[Records from a dataset]
□ □ □
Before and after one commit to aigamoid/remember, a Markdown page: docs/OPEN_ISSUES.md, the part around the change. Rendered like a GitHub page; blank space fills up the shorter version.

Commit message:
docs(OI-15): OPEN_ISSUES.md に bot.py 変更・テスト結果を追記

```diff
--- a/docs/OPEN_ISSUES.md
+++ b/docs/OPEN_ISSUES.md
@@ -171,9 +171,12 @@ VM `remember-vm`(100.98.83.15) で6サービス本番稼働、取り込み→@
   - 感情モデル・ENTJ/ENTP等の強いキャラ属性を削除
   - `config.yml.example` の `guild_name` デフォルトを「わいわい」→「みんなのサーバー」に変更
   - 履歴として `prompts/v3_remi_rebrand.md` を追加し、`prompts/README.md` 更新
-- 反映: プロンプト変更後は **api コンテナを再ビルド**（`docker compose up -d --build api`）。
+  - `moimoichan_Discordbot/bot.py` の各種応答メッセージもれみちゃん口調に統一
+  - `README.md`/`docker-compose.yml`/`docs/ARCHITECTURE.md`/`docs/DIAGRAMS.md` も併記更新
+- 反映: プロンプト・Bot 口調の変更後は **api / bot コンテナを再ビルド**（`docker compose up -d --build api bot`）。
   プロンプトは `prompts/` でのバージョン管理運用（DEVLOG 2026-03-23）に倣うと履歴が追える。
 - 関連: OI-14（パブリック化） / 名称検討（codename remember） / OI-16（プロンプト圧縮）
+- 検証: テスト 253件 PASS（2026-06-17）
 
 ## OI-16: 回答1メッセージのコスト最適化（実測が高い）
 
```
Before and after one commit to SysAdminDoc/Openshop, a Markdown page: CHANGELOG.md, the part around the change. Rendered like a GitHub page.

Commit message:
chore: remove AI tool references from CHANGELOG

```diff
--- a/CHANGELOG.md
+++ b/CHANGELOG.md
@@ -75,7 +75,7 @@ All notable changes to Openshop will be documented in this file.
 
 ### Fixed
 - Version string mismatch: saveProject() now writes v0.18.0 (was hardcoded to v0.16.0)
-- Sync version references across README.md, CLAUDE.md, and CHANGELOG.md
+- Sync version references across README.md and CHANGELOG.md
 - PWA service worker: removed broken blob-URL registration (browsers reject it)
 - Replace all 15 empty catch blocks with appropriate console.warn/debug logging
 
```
□ □ □
## Description of the task
Each record, from first to last, should be returned verbatim.

## Answer below
Before and after one commit to aigamoid/remember, a Markdown page: docs/OPEN_ISSUES.md, the part around the change. Rendered like a GitHub page; blank space fills up the shorter version.

Commit message:
docs(OI-15): OPEN_ISSUES.md に bot.py 変更・テスト結果を追記

```diff
--- a/docs/OPEN_ISSUES.md
+++ b/docs/OPEN_ISSUES.md
@@ -171,9 +171,12 @@ VM `remember-vm`(100.98.83.15) で6サービス本番稼働、取り込み→@
   - 感情モデル・ENTJ/ENTP等の強いキャラ属性を削除
   - `config.yml.example` の `guild_name` デフォルトを「わいわい」→「みんなのサーバー」に変更
   - 履歴として `prompts/v3_remi_rebrand.md` を追加し、`prompts/README.md` 更新
-- 反映: プロンプト変更後は **api コンテナを再ビルド**（`docker compose up -d --build api`）。
+  - `moimoichan_Discordbot/bot.py` の各種応答メッセージもれみちゃん口調に統一
+  - `README.md`/`docker-compose.yml`/`docs/ARCHITECTURE.md`/`docs/DIAGRAMS.md` も併記更新
+- 反映: プロンプト・Bot 口調の変更後は **api / bot コンテナを再ビルド**（`docker compose up -d --build api bot`）。
   プロンプトは `prompts/` でのバージョン管理運用（DEVLOG 2026-03-23）に倣うと履歴が追える。
 - 関連: OI-14（パブリック化） / 名称検討（codename remember） / OI-16（プロンプト圧縮）
+- 検証: テスト 253件 PASS（2026-06-17）
 
 ## OI-16: 回答1メッセージのコスト最適化（実測が高い）
 
```
Before and after one commit to SysAdminDoc/Openshop, a Markdown page: CHANGELOG.md, the part around the change. Rendered like a GitHub page.

Commit message:
chore: remove AI tool references from CHANGELOG

```diff
--- a/CHANGELOG.md
+++ b/CHANGELOG.md
@@ -75,7 +75,7 @@ All notable changes to Openshop will be documented in this file.
 
 ### Fixed
 - Version string mismatch: saveProject() now writes v0.18.0 (was hardcoded to v0.16.0)
-- Sync version references across README.md, CLAUDE.md, and CHANGELOG.md
+- Sync version references across README.md and CHANGELOG.md
 - PWA service worker: removed broken blob-URL registration (browsers reject it)
 - Replace all 15 empty catch blocks with appropriate console.warn/debug logging
 
```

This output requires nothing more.